Work required
Whenever "docs" appears in a line, please copy that line from the data.

Extracted entries Block Start

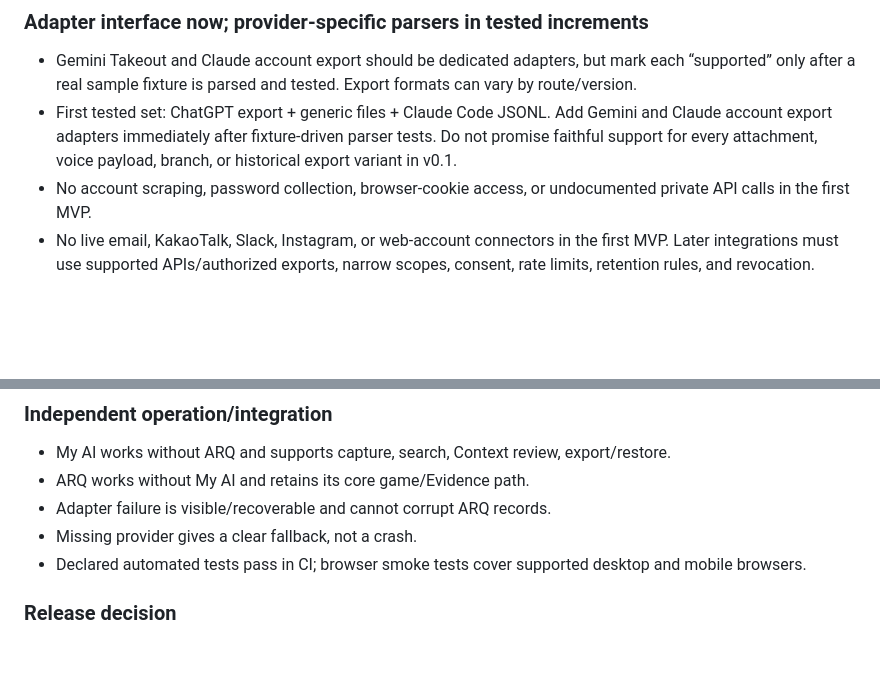
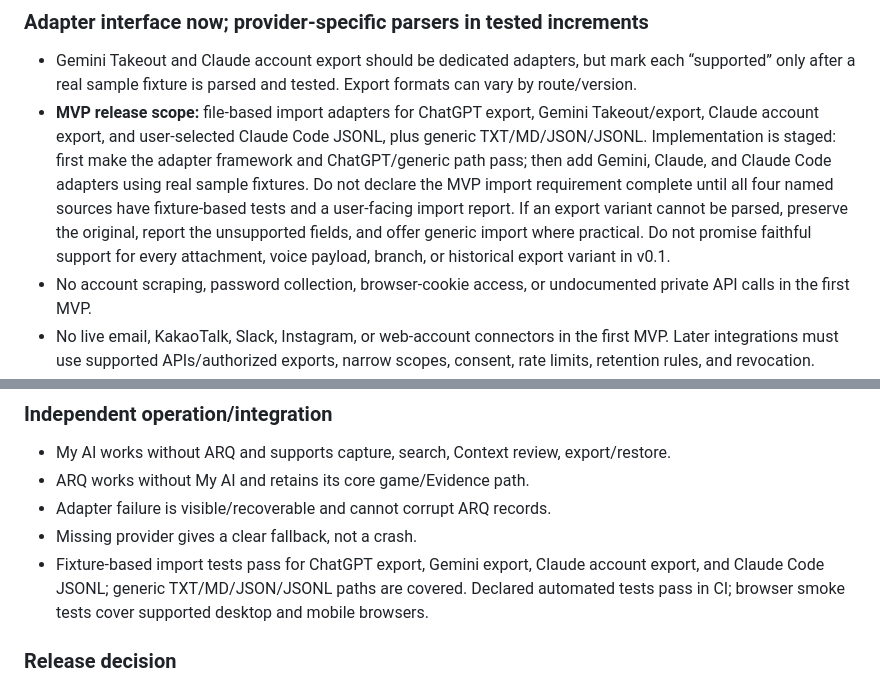
Before and after one commit to rsumnet/AI_Reality_Quest_MVP_v0.1, a Markdown page: docs/hca-hsi-integration/my-ai-life-stream-contract-v0.1.md, 2 parts joined by grey strips. Rendered like a GitHub page; blank space fills up the shorter version.

Commit message:
docs: clarify first MVP conversation import acceptance scope

```diff
--- a/docs/hca-hsi-integration/my-ai-life-stream-contract-v0.1.md
+++ b/docs/hca-hsi-integration/my-ai-life-stream-contract-v0.1.md
@@ -112,7 +112,7 @@ Never treat a model confidence score as human confirmation. Contradictions remai
 ### Adapter interface now; provider-specific parsers in tested increments
 
 - Gemini Takeout and Claude account export should be dedicated adapters, but mark each “supported” only after a real sample fixture is parsed and tested. Export formats can vary by route/version.
-- First tested set: ChatGPT export + generic files + Claude Code JSONL. Add Gemini and Claude account export adapters immediately after fixture-driven parser tests. Do not promise faithful support for every attachment, voice payload, branch, or historical export variant in v0.1.
+- **MVP release scope:** file-based import adapters for ChatGPT export, Gemini Takeout/export, Claude account export, and user-selected Claude Code JSONL, plus generic TXT/MD/JSON/JSONL. Implementation is staged: first make the adapter framework and ChatGPT/generic path pass; then add Gemini, Claude, and Claude Code adapters using real sample fixtures. Do not declare the MVP import requirement complete until all four named sources have fixture-based tests and a user-facing import report. If an export variant cannot be parsed, preserve the original, report the unsupported fields, and offer generic import where practical. Do not promise faithful support for every attachment, voice payload, branch, or historical export variant in v0.1.
 - No account scraping, password collection, browser-cookie access, or undocumented private API calls in the first MVP.
 - No live email, KakaoTalk, Slack, Instagram, or web-account connectors in the first MVP. Later integrations must use supported APIs/authorized exports, narrow scopes, consent, rate limits, retention rules, and revocation.
 - Importing grants permission only for selected personal-use purposes. Sharing, publication, model training, and cross-user learning require separate explicit opt-in and rights review.
@@ -182,7 +182,7 @@ Voice capture, cloud sync, embeddings, QLoRA, XR rendering, and live connectors
 - ARQ works without My AI and retains its core game/Evidence path.
 - Adapter failure is visible/recoverable and cannot corrupt ARQ records.
 - Missing provider gives a clear fallback, not a crash.
-- Declared automated tests pass in CI; browser smoke tests cover supported desktop and mobile browsers.
+- Fixture-based import tests pass for ChatGPT export, Gemini export, Claude account export, and Claude Code JSONL; generic TXT/MD/JSON/JSONL paths are covered. Declared automated tests pass in CI; browser smoke tests cover supported desktop and mobile browsers.
 
 ### Release decision
 First run is complete only when critical tests pass, a versioned test report is saved, known limitations are documented, and clean install + restore smoke test is demonstrated. “The page opened” or “the model answered once” is insufficient.
```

Extracted entries Block End

Finished task
Before and after one commit to rsumnet/AI_Reality_Quest_MVP_v0.1, a Markdown page: docs/hca-hsi-integration/my-ai-life-stream-contract-v0.1.md, 2 parts joined by grey strips. Rendered like a GitHub page; blank space fills up the shorter version.
docs: clarify first MVP conversation import acceptance scope
--- a/docs/hca-hsi-integration/my-ai-life-stream-contract-v0.1.md
+++ b/docs/hca-hsi-integration/my-ai-life-stream-contract-v0.1.md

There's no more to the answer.